## [WHAT TO DO]
Only the stretch of the listing below that runs from the line with "Before and after one commit to ccossou/miritools, a" through the line with "Also changed, not" is to be printed, exactly and with both ends.

## [DATA PROVIDED]

────

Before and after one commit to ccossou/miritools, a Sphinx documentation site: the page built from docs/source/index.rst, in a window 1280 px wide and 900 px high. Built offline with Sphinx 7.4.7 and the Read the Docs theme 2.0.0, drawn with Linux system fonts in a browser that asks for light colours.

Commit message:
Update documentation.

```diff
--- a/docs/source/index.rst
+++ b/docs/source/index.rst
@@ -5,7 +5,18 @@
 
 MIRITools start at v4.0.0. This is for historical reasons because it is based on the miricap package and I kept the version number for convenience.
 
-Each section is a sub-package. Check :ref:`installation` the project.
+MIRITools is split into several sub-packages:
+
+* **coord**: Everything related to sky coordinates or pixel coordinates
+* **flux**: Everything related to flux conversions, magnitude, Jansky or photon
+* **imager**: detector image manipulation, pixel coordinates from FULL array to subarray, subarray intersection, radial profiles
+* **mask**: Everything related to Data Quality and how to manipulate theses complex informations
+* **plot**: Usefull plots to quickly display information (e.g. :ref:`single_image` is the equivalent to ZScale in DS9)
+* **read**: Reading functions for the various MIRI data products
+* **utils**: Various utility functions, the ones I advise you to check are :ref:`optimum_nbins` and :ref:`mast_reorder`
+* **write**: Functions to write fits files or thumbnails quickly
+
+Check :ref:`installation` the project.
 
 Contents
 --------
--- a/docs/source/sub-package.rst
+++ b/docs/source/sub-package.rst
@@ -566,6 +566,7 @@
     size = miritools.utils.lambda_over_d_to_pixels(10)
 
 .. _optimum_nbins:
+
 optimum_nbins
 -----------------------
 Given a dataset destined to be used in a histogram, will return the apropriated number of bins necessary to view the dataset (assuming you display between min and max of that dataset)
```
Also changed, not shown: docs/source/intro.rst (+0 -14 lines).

────

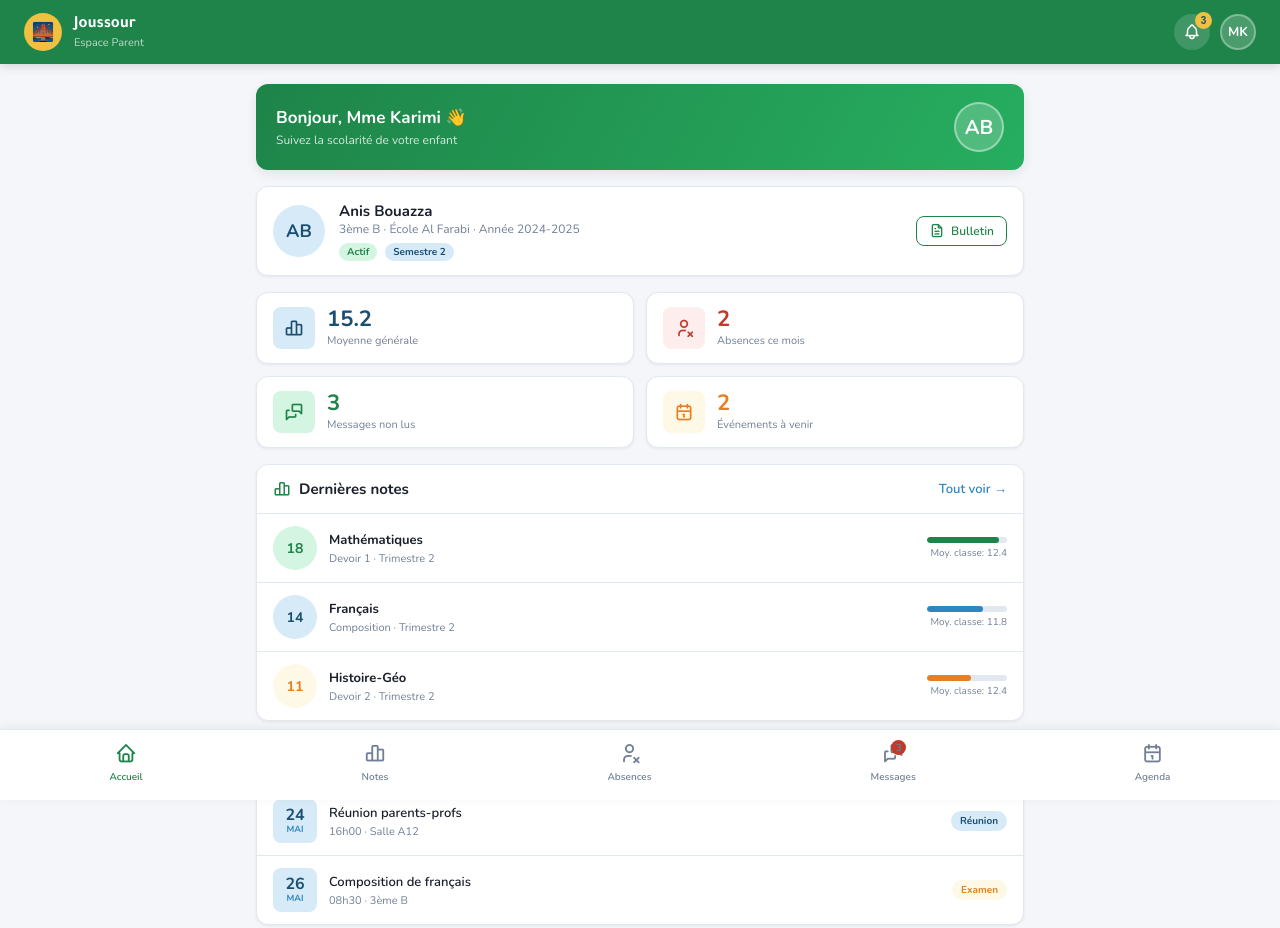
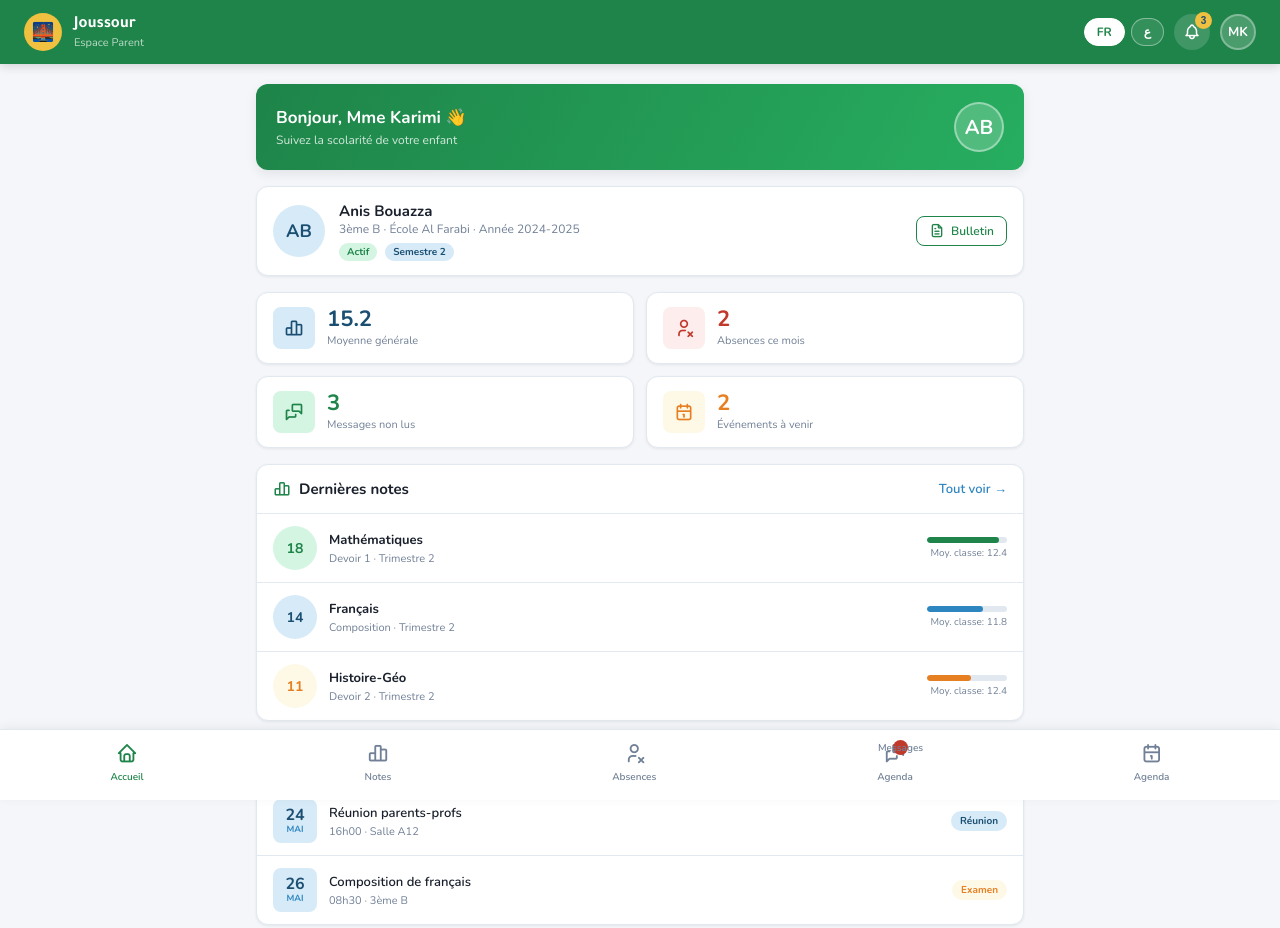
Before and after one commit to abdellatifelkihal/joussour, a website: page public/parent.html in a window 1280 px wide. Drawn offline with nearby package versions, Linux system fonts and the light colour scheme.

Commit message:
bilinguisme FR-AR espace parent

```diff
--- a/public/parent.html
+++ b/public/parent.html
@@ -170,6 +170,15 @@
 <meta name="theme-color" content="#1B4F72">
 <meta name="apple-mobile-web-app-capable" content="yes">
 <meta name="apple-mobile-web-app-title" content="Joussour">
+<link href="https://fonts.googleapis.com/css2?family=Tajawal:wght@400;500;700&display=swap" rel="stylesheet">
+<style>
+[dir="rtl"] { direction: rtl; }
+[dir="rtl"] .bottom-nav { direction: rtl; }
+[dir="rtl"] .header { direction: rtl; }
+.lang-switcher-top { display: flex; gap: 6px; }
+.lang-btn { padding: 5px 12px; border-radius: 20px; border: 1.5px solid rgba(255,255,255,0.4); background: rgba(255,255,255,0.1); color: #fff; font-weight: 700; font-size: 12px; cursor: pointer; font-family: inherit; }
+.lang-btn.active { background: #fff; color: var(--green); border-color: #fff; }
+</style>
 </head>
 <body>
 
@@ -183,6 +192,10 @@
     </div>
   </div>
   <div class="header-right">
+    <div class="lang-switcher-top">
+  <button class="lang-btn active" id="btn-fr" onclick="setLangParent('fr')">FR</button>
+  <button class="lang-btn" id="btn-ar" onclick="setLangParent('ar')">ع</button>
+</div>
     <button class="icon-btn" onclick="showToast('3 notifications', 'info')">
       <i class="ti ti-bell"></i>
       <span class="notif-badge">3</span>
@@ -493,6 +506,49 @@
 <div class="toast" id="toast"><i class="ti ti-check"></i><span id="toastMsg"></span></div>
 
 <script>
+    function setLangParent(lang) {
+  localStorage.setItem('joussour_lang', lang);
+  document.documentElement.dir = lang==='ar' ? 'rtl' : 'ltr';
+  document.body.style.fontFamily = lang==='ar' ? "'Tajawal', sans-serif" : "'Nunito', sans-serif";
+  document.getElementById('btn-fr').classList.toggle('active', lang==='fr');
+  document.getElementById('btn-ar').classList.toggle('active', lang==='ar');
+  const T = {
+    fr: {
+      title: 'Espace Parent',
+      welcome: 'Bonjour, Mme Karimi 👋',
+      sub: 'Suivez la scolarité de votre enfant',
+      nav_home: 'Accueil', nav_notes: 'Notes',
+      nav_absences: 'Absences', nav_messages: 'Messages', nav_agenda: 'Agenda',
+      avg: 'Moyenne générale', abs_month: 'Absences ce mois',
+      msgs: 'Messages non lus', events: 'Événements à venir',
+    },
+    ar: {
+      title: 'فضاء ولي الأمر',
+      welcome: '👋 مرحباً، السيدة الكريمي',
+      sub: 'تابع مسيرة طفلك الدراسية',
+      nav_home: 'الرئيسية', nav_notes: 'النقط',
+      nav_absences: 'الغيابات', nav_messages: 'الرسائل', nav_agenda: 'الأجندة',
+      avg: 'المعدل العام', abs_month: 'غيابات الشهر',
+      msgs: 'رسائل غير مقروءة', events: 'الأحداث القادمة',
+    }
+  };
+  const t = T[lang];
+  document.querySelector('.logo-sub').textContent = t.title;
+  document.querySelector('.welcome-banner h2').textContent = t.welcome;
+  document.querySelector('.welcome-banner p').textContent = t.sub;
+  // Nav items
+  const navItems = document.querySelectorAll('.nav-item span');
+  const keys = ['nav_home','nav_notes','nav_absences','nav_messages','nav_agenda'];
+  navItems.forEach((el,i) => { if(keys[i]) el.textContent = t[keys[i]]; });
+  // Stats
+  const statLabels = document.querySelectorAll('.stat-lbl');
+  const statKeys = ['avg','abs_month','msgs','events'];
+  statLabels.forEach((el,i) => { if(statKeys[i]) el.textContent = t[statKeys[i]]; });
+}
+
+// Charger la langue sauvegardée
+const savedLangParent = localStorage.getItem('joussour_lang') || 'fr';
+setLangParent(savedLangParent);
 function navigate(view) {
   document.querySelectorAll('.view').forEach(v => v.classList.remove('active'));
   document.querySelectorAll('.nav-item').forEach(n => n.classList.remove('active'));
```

────

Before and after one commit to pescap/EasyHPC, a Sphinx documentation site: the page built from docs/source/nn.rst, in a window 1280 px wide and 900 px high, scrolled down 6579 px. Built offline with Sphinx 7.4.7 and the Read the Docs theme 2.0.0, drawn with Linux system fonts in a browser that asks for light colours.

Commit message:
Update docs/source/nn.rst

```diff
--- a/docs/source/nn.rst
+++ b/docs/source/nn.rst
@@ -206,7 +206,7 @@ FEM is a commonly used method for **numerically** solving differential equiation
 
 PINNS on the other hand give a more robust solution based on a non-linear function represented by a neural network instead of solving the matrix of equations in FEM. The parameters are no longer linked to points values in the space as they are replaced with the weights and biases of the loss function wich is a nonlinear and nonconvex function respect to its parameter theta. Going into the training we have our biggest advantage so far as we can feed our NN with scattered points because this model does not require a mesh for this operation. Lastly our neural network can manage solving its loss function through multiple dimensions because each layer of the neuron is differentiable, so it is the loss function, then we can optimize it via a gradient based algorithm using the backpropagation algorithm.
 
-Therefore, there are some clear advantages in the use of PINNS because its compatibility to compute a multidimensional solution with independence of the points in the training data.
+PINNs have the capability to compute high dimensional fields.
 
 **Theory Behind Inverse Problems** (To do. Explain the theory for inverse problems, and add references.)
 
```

────

## [REPLY]
Before and after one commit to ccossou/miritools, a Sphinx documentation site: the page built from docs/source/index.rst, in a window 1280 px wide and 900 px high. Built offline with Sphinx 7.4.7 and the Read the Docs theme 2.0.0, drawn with Linux system fonts in a browser that asks for light colours.

Commit message:
Update documentation.

```diff
--- a/docs/source/index.rst
+++ b/docs/source/index.rst
@@ -5,7 +5,18 @@
 
 MIRITools start at v4.0.0. This is for historical reasons because it is based on the miricap package and I kept the version number for convenience.
 
-Each section is a sub-package. Check :ref:`installation` the project.
+MIRITools is split into several sub-packages:
+
+* **coord**: Everything related to sky coordinates or pixel coordinates
+* **flux**: Everything related to flux conversions, magnitude, Jansky or photon
+* **imager**: detector image manipulation, pixel coordinates from FULL array to subarray, subarray intersection, radial profiles
+* **mask**: Everything related to Data Quality and how to manipulate theses complex informations
+* **plot**: Usefull plots to quickly display information (e.g. :ref:`single_image` is the equivalent to ZScale in DS9)
+* **read**: Reading functions for the various MIRI data products
+* **utils**: Various utility functions, the ones I advise you to check are :ref:`optimum_nbins` and :ref:`mast_reorder`
+* **write**: Functions to write fits files or thumbnails quickly
+
+Check :ref:`installation` the project.
 
 Contents
 --------
--- a/docs/source/sub-package.rst
+++ b/docs/source/sub-package.rst
@@ -566,6 +566,7 @@
     size = miritools.utils.lambda_over_d_to_pixels(10)
 
 .. _optimum_nbins:
+
 optimum_nbins
 -----------------------
 Given a dataset destined to be used in a histogram, will return the apropriated number of bins necessary to view the dataset (assuming you display between min and max of that dataset)
```
Also changed, not shown: docs/source/intro.rst (+0 -14 lines).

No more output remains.